This patient’s peripheral smear demonstrates a macrocytic anemia with hypersegmented neutrophils. The most common causes of folate deficiency are poor nutrition, alcohol abuse, and certain medications, such as trimethoprim, pyrimethamine, methotrexate, and phenytoin. In light of the history that this patient’s drinking increased as recently as several months ago, it is most likely that his anemia is caused by a folate deficiency. Folate deficiency can develop within 4-5 months, whereas vitamin B12 stores take years to deplete. In addition, while serum homocysteine levels are elevated in both folate and vitamin B12 deficiencies, serum methylmalonic acid levels are normal in folate deficiency and elevated in vitamin B12 deficiency.
Figure A demonstrates the macrocytic, megaloblastic anemia with hypersegmented neutrophils seen in both folate and vitamin B12 deficiency. Illustration A demonstrates the microcytic, hypochromic anemia seen in iron deficiency anemia.
Answer 1: Alcohol withdrawal would not cause hematologic changes seen on peripheral smear.
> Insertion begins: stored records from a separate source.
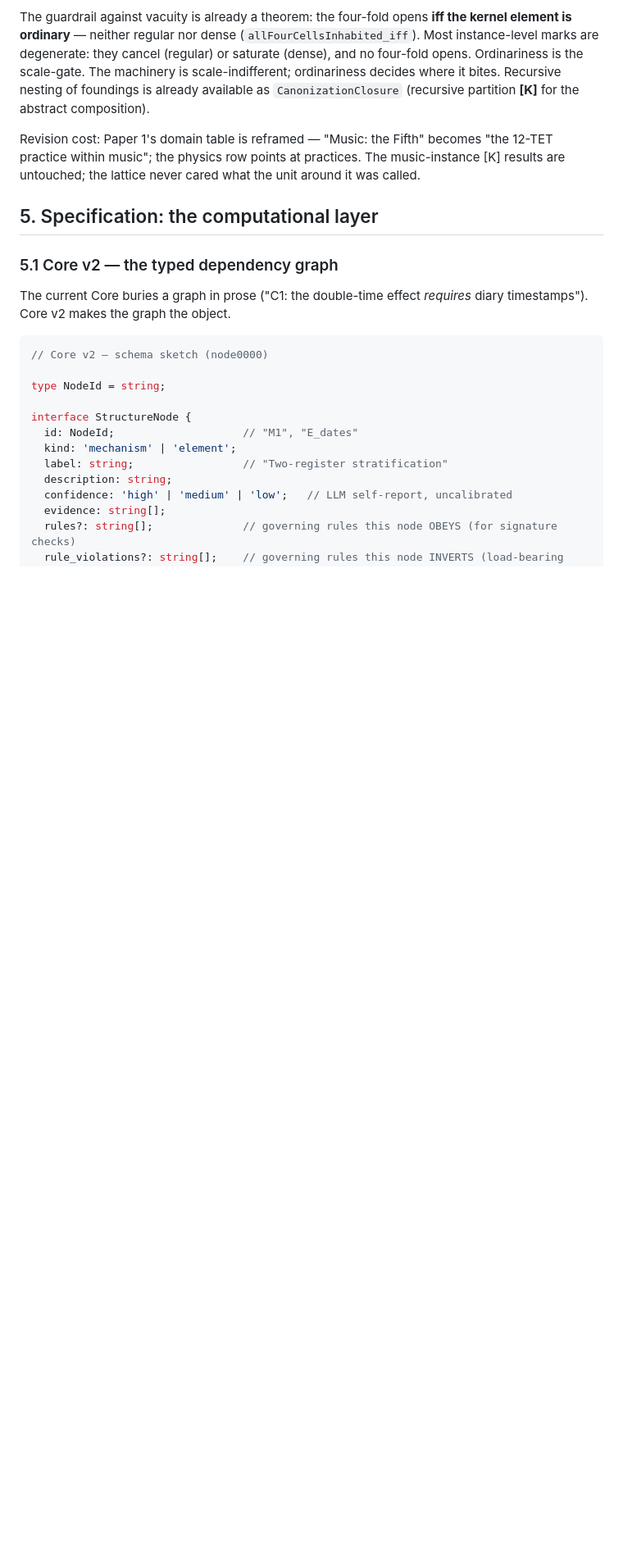
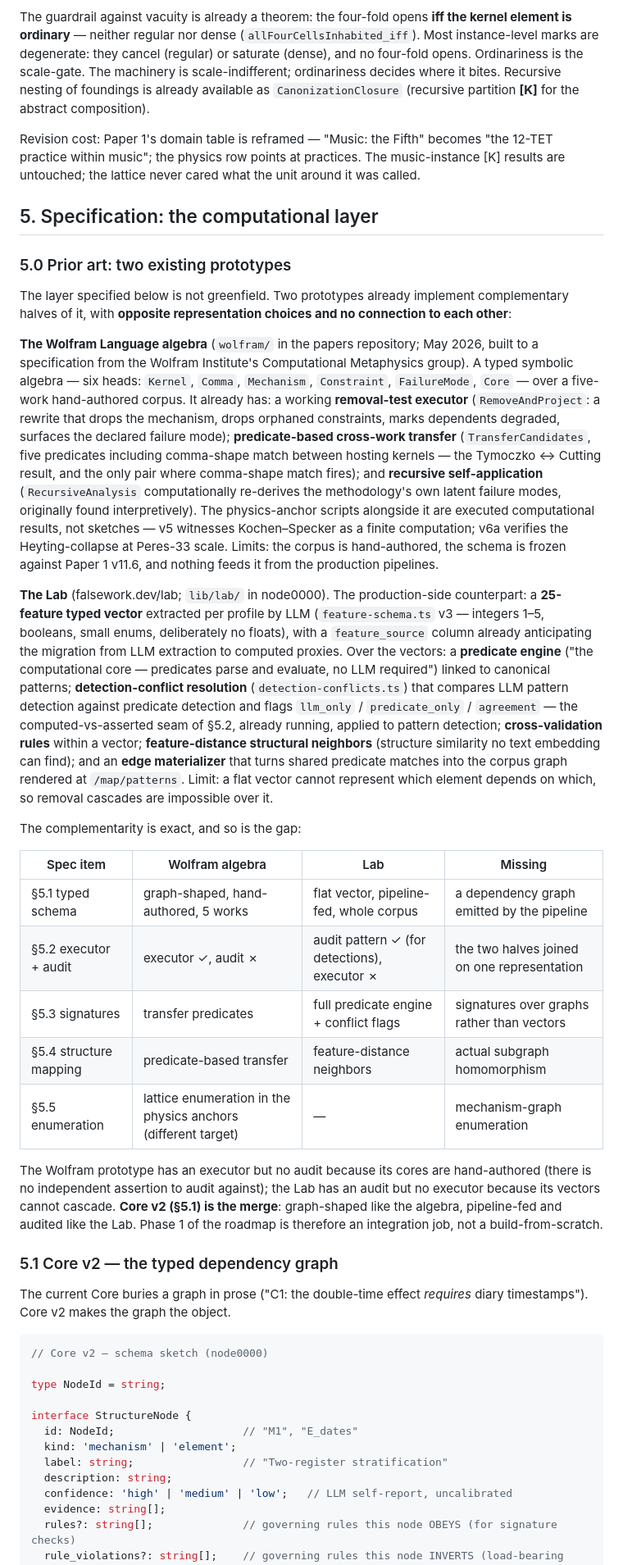
Before and after one commit to thefalsework/papers, a Markdown page: papers/computable-criticism-roadmap.md, the part around one of its changes. Shown at 82% size. Drawn GitHub-style; blank space fills up the shorter version.

Commit message:
Roadmap v0.2: add prior-art section mapping the WL algebra and the Lab onto the spec; reframe Phase 1 as the merge
Co-authored-by: Cursor <cursoragent@cursor.com>

```diff
--- a/papers/computable-criticism-roadmap.md
+++ b/papers/computable-criticism-roadmap.md
@@ -74,6 +74,26 @@ The guardrail against vacuity is already a theorem: the four-fold opens **iff th
 Revision cost: Paper 1's domain table is reframed — "Music: the Fifth" becomes "the 12-TET practice within music"; the physics row points at practices. The music-instance [K] results are untouched; the lattice never cared what the unit around it was called.
 
 ## 5. Specification: the computational layer
+
+### 5.0 Prior art: two existing prototypes
+
+The layer specified below is not greenfield. Two prototypes already implement complementary halves of it, with **opposite representation choices and no connection to each other**:
+
+**The Wolfram Language algebra** (`wolfram/` in the papers repository; May 2026, built to a specification from the Wolfram Institute's Computational Metaphysics group). A typed symbolic algebra — six heads: `Kernel`, `Comma`, `Mechanism`, `Constraint`, `FailureMode`, `Core` — over a five-work hand-authored corpus. It already has: a working **removal-test executor** (`RemoveAndProject`: a rewrite that drops the mechanism, drops orphaned constraints, marks dependents degraded, surfaces the declared failure mode); **predicate-based cross-work transfer** (`TransferCandidates`, five predicates including comma-shape match between hosting kernels — the Tymoczko ↔ Cutting result, and the only pair where comma-shape match fires); and **recursive self-application** (`RecursiveAnalysis` computationally re-derives the methodology's own latent failure modes, originally found interpretively). The physics-anchor scripts alongside it are executed computational results, not sketches — v5 witnesses Kochen–Specker as a finite computation; v6a verifies the Heyting-collapse at Peres-33 scale. Limits: the corpus is hand-authored, the schema is frozen against Paper 1 v11.6, and nothing feeds it from the production pipelines.
+
+**The Lab** (falsework.dev/lab; `lib/lab/` in node0000). The production-side counterpart: a **25-feature typed vector** extracted per profile by LLM (`feature-schema.ts` v3 — integers 1–5, booleans, small enums, deliberately no floats), with a `feature_source` column already anticipating the migration from LLM extraction to computed proxies. Over the vectors: a **predicate engine** ("the computational core — predicates parse and evaluate, no LLM required") linked to canonical patterns; **detection-conflict resolution** (`detection-conflicts.ts`) that compares LLM pattern detection against predicate detection and flags `llm_only` / `predicate_only` / `agreement` — the computed-vs-asserted seam of §5.2, already running, applied to pattern detection; **cross-validation rules** within a vector; **feature-distance structural neighbors** (structure similarity no text embedding can find); and an **edge materializer** that turns shared predicate matches into the corpus graph rendered at `/map/patterns`. Limit: a flat vector cannot represent which element depends on which, so removal cascades are impossible over it.
+
+The complementarity is exact, and so is the gap:
+
+| Spec item | Wolfram algebra | Lab | Missing |
+|---|---|---|---|
+| §5.1 typed schema | graph-shaped, hand-authored, 5 works | flat vector, pipeline-fed, whole corpus | a dependency graph emitted by the pipeline |
+| §5.2 executor + audit | executor ✓, audit ✗ | audit pattern ✓ (for detections), executor ✗ | the two halves joined on one representation |
+| §5.3 signatures | transfer predicates | full predicate engine + conflict flags | signatures over graphs rather than vectors |
+| §5.4 structure mapping | predicate-based transfer | feature-distance neighbors | actual subgraph homomorphism |
+| §5.5 enumeration | lattice enumeration in the physics anchors (different target) | — | mechanism-graph enumeration |
+
+The Wolfram prototype has an executor but no audit because its cores are hand-authored (there is no independent assertion to audit against); the Lab has an audit but no executor because its vectors cannot cascade. **Core v2 (§5.1) is the merge**: graph-shaped like the algebra, pipeline-fed and audited like the Lab. Phase 1 of the roadmap is therefore an integration job, not a build-from-scratch.
 
 ### 5.1 Core v2 — the typed dependency graph
 
```
Also changed, not shown: other parts of papers/computable-criticism-roadmap.md (+8 -6 lines).
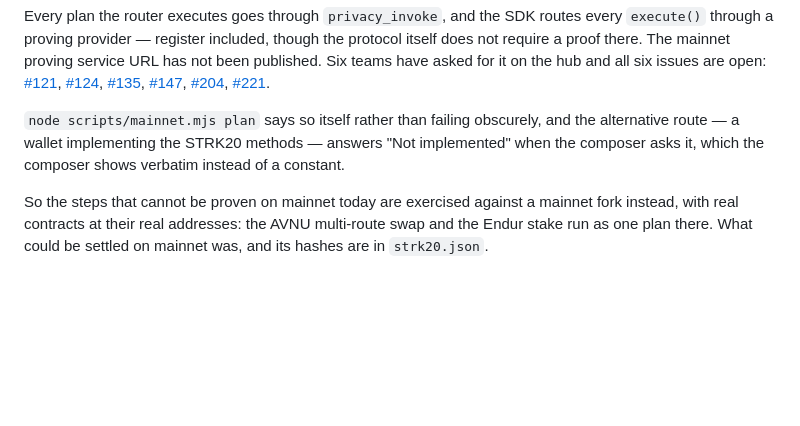
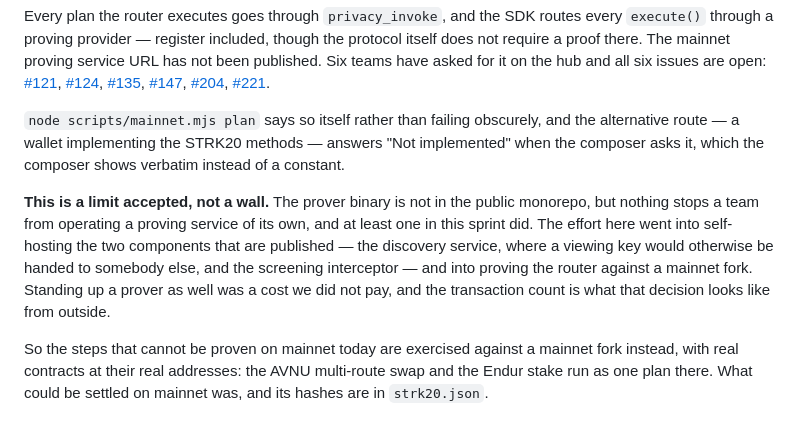
Before and after one commit to PugarHuda/jalin, a Markdown page: README.md, the part around the change. Drawn GitHub-style; blank space fills up the shorter version.

Commit message:
"the ceiling" overstated a limit this project chose to accept
The transaction-count section leaned on the mainnet proving service URL being
unpublished and six open issues asking for it, and let that read as impossible.
It is not: the prover binary is absent from the public monorepo, but a team can
operate a proving service of its own, and at least one entrant in this sprint
did exactly that.

prover/README.md already said as much - "point PROVING_SERVICE_URL at a prover
you operate" - so the two documents disagreed, and the wrong one was the one a
judge reads first. Corrected to what actually happened: discovery and screening
self-hosted because they are published and carry the privacy and compliance
weight, the router proven against a mainnet fork, and a prover not stood up
because that cost was not paid.

A README that overstates a constraint is worse than one that admits a decision.

Co-Authored-By: Claude Opus 5 (1M context) <noreply@anthropic.com>
Claude-Session: https://claude.ai/code/session_016KFAMtAWz7bUV7ag524sU5

```diff
--- a/README.md
+++ b/README.md
@@ -412,6 +412,15 @@ the alternative route — a wallet implementing the STRK20 methods — answers "
 implemented" when the composer asks it, which the composer shows verbatim instead
 of a constant.
 
+**This is a limit accepted, not a wall.** The prover binary is not in the public
+monorepo, but nothing stops a team from operating a proving service of its own,
+and at least one in this sprint did. The effort here went into self-hosting the
+two components that are published — the discovery service, where a viewing key
+would otherwise be handed to somebody else, and the screening interceptor — and
+into proving the router against a mainnet fork. Standing up a prover as well was
+a cost we did not pay, and the transaction count is what that decision looks like
+from outside.
+
 So the steps that cannot be proven on mainnet today are exercised against a
 mainnet fork instead, with real contracts at their real addresses: the AVNU
 multi-route swap and the Endur stake run as one plan there. What could be settled
```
In terms of the patient’s clinical picture, his presentation suggests a diagnosis of Wernicke encephalopathy rather than alcohol withdrawal.
Answer 2: This patient’s clinical presentation of Wernicke encephalopathy is caused by thiamine deficiency, but the thiamine deficiency does not cause the findings seen on peripheral smear. Wernicke encephalopathy is characterized by the classic triad of encephalopathy, oculomotor dysfunction (nystagmus being the most common), and gait ataxia.
Answer 3: Iron deficiency causes the microcytic, hypochromic anemia seen in Illustration A rather than a macrocytic, megaloblastic anemia.
Answer 5: Although vitamin B12 deficiency causes the same macrocytic, megaloblastic anemia, vitamin B12 deficiency takes years to develop, whereas folate deficiency usually takes 4-5 months. Because this patient only started drinking heavily a few months ago, folate deficiency is more likely.
Folate deficiency may develop within 4-5 months and is characterized by a macrocytic, megaloblastic anemia with hypersegmented neutrophils on peripheral smear. It can be differentiated from vitamin B12 deficiency by the absence of neurological symptoms and normal serum methylmalonic acid levels (which are elevated in vitamin B12 deficiency).